      MMWR Morb Mortal Wkly Rep
    • Description:
      Methamphetamine is a highly addictive central nervous system stimulant. Methamphetamine use is associated with a range of health harms, including psychosis and other mental disorders, cardiovascular and renal dysfunction, infectious disease Transmission, and overdose (1,2). Although overall population rates of methamphetamine use have remained relatively stable in recent years (3), methamphetamine availability and methamphetamine-related harms (e.g., methamphetamine involvement in overdose deaths and number of treatment admissions) have increased in the United States* (4,5); however, analyses examining methamphetamine use patterns and characteristics associated with its use are limited. This report uses data from the 2015-2018 National Surveys on Drug Use and Health (NSDUHs) to estimate methamphetamine use rates in the United States and to identify characteristics associated with past-year methamphetamine use. Rates (per 1,000 adults aged ≥18 years) for past-year methamphetamine use were estimated overall, by demographic group, and by state. Frequency of past-year use and prevalence of other substance use and mental illness among adults reporting past-year use were assessed. Multivariable logistic regression examined characteristics associated with past-year use. During 2015-2018, the estimated rate of past-year methamphetamine use among adults was 6.6 per 1,000. Among adults reporting past-year methamphetamine use, an estimated 27.3% reported using on ≥200 days, 52.9% had a methamphetamine use disorder, and 22.3% injected methamphetamine. Controlling for other factors, higher adjusted odds ratios for past-year use were found among men; persons aged 26-34, 35-49, and ≥50 years; and those with lower educational attainment, annual household income <$50,000, Medicaid only or no insurance, those living in small metro and nonmetro counties,| and those with co-occurring substance use and co-occurring mental illness.
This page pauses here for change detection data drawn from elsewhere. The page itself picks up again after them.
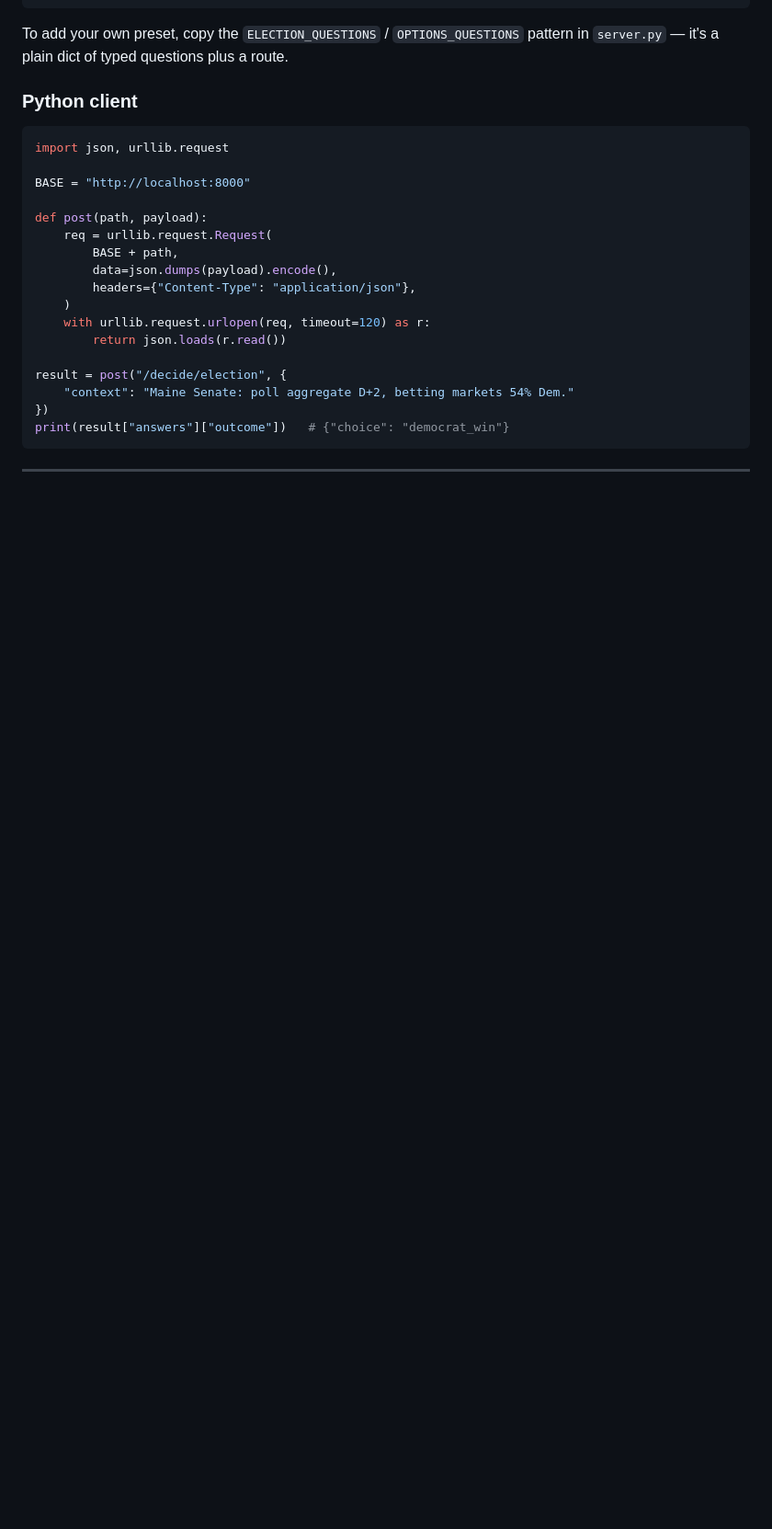
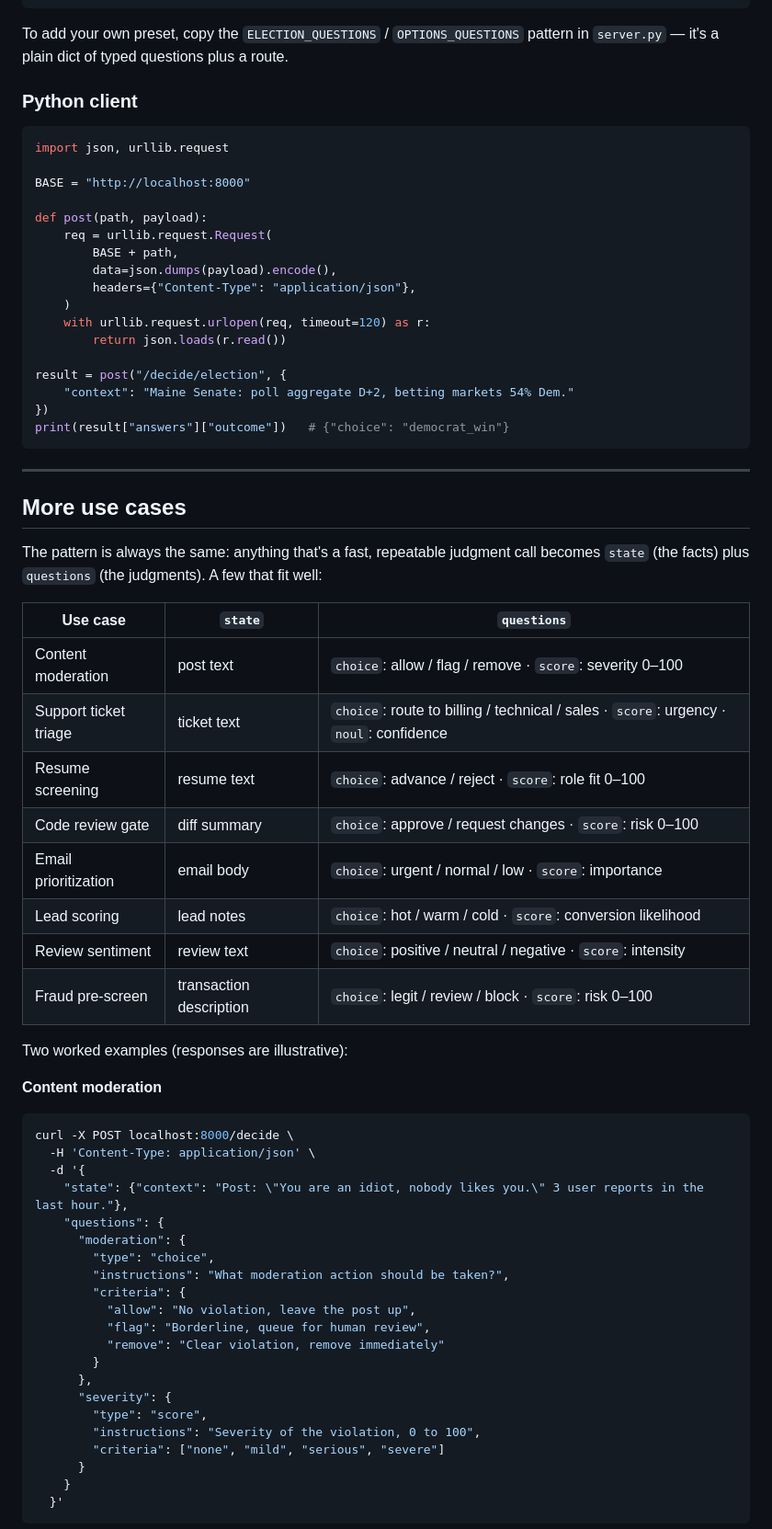
Before and after one commit to agk4444/laya-api, a Markdown page: README.md, the part around one of its changes. Shown at 92% size. Rendered like a GitHub page; blank space fills up the shorter version.

````diff
--- a/README.md
+++ b/README.md
@@ -174,3 +174,48 @@ print(result["answers"]["outcome"])   # {"choice": "democrat_win"}
 
 ---
 
+## More use cases
+
+The pattern is always the same: anything that's a fast, repeatable judgment
+call becomes `state` (the facts) plus `questions` (the judgments). A few that
+fit well:
+
+| Use case | `state` | `questions` |
+|---|---|---|
+| Content moderation | post text | `choice`: allow / flag / remove · `score`: severity 0–100 |
+| Support ticket triage | ticket text | `choice`: route to billing / technical / sales · `score`: urgency · `noul`: confidence |
+| Resume screening | resume text | `choice`: advance / reject · `score`: role fit 0–100 |
+| Code review gate | diff summary | `choice`: approve / request changes · `score`: risk 0–100 |
+| Email prioritization | email body | `choice`: urgent / normal / low · `score`: importance |
+| Lead scoring | lead notes | `choice`: hot / warm / cold · `score`: conversion likelihood |
+| Review sentiment | review text | `choice`: positive / neutral / negative · `score`: intensity |
+| Fraud pre-screen | transaction description | `choice`: legit / review / block · `score`: risk 0–100 |
+
+Two worked examples (responses are illustrative):
+
+**Content moderation**
+
+```bash
+curl -X POST localhost:8000/decide \
+  -H 'Content-Type: application/json' \
+  -d '{
+    "state": {"context": "Post: \"You are an idiot, nobody likes you.\" 3 user reports in the last hour."},
+    "questions": {
+      "moderation": {
+        "type": "choice",
+        "instructions": "What moderation action should be taken?",
+        "criteria": {
+          "allow": "No violation, leave the post up",
+          "flag": "Borderline, queue for human review",
+          "remove": "Clear violation, remove immediately"
+        }
+      },
+      "severity": {
+        "type": "score",
+        "instructions": "Severity of the violation, 0 to 100",
+        "criteria": ["none", "mild", "serious", "severe"]
+      }
+    }
+  }'
+```
+
````
Also changed, not shown: other parts of README.md (+54 -0 lines).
Additional efforts to build state and local Prevention and response capacity, expand linkages to care, and enhance public health and public safety collaborations are needed to combat increasing methamphetamine harms.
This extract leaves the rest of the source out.